There has been a body of opinion which has tried to cast Robert Mugabe and President Mnangagwa as two sides of the same coin. This stems from the fact that President Mnangagwa served in Mugabe’s 37-year calamitous rule that saw Zimbabwe transform from a promising state to a failed state. And, that is understandable.
Those of this assertion however have not gone to view Mnangagwa as a person, as a leader in his own right. While the system that these two men presided over is the same, it does not necessarily mean that they are the same too, and their regimes would be the same. To be of that view is myopic in a way. Mnangagwa has been in power for over a month, but already the differences are palpable.
Of course, as a person of the system that took 37 years to build and subsequently entrench, Mnangagwa is not going to let go of some privileges. There are some institutions of the old political dispensation that will remain in place. Some reforms much clamoured for will not be implemented. But for what it is worth, the differences between the old and the new are important to mention.
Robert Mugabe adopted a strong, fierce, harsh and scathing anti-West rhetoric. It served him well. He garnered the political points he needed to save his political life. He endeared scores of people in Third World countries. This resulted in Zimbabwe being an isolated nation, and as a result of this, we turned to the East. Mugabe took every opportunity that was at his disposal to lambaste the West.
The “illegal sanctions” became his favourite song. And again, it served him well. Every predicament the country faced was blamed on the “illegal sanctions.” While the sanctions did harm to the economy in considerable ways, Mugabe, and his government, got to a point where everything, literally everything, had to be blamed on sanctions.
Now enter the new man in town. President Mnangagwa has been a stark contrast to his predecessor. He has eschewed the anti-West rhetoric that was harsh. For Mnangagwa, Zimbabwe cannot remain an isolated state. It ostensibly hasn’t been splendid for the country, a country that has sunk in dire straits where even redemption seemed like a remote, alien possibility. How can you revive a decrepit economy without the help of the international community? Mnangagwa has rather adopted a conciliatory tone. His message is aimed at restoring frosty and fragile relationships between Zimbabwe and the West.
Ever notice how Mnangagwa has not used the sanctions as a scapegoat for the country’s demise? He has shifted from the sanctions rhetoric, rather, admitting in South Africa that Zimbabwe is 15-20 years behind and it needs to catch up. Now can you put that in the same category with Robert Mugabe’s utterances that Zimbabwe is the second most developed country in Africa after South Africa?

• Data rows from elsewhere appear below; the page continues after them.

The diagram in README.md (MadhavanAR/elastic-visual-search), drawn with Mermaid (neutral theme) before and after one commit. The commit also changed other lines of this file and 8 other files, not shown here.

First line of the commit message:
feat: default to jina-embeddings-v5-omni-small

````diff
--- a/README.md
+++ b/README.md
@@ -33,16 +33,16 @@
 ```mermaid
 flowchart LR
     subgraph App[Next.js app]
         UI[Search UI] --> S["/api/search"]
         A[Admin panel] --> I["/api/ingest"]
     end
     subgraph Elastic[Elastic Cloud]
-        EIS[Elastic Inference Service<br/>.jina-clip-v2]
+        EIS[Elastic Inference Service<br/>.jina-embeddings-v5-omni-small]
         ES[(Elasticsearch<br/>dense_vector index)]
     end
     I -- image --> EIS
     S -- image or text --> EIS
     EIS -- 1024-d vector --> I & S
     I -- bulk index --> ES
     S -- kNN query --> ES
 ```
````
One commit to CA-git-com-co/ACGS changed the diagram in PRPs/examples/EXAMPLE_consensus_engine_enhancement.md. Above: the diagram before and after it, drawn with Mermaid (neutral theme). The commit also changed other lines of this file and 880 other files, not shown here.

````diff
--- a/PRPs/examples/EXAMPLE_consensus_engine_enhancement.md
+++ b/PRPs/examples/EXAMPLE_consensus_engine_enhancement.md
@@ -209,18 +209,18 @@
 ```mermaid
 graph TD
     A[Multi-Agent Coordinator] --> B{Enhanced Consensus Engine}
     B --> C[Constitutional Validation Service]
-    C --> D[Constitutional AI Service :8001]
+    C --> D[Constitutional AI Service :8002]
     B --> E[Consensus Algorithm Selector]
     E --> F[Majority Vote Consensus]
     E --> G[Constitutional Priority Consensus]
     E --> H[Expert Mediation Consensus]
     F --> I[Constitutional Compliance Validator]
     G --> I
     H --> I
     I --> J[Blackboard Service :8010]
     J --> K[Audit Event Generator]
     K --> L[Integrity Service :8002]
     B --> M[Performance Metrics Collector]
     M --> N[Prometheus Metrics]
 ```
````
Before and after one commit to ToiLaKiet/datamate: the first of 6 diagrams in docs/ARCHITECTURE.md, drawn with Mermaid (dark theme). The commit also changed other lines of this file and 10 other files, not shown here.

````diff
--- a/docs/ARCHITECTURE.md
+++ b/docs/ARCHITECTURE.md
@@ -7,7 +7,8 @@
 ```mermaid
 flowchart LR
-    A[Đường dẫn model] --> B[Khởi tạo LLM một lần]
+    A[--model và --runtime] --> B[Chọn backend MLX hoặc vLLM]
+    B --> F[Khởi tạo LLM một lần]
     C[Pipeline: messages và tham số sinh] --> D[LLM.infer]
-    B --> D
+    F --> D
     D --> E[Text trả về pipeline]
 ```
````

Emmerson Mnangagwa’s infant presidency already shows a lot of differences between him and Robert Mugabe, who he has held with great reverence, even referring to him “like a father.” The incumbent does not have a flair of oratory excellence, as compared to his former master. His ability lies in executing tasks well. Which is what made him ZANU-PF’s water carrier. Now Zimbabweans are waiting for this promised action to turn into reality. For Mugabe, it was all talk and talk and talk. Perhaps God gave the man the gift of eloquence.
Let’s talk about white farms. It is there for everyone to see. Under Mugabe, farms were expropriated from their rightful owners often through unlawful means and using force. Political connections in most cases were all one needed. Already, some who have had their farms taken from them through unlawful invasions have seen these return to their hands. When Mnangagwa was still the Vice-President, he heard the case of Rob Smart, whose farm was taken by a cleric through force. Probably Mugabe’s presence hindered him from intervening, because now that he is president, he immediately took action.
Just a recent one. Mugabe was known not to have any problem with the enforcement of price control. And every Zimbabwean bears testimony to the detrimental effects that were brought by these. The period 2006-7 remains infamous for price controls. Following the recent price hikes by some retailers in the country, Mnangagwa openly said that he does not support price controls. He obviously knows the devastating effects of taking that path.
For all we could say, one would still go back to the root problem: Mnangagwa was part of the Mugabe government for 37 years, so why the fuss? Times change. Okay, we know he could preserve some things from the old system, but remember there are elections.
This is evident beyond any reasonable doubt. President Emmerson Mnangagwa is different from his predecessor, Robert Mugabe. The reason for the differences are on many facets, but well, the fellas are different.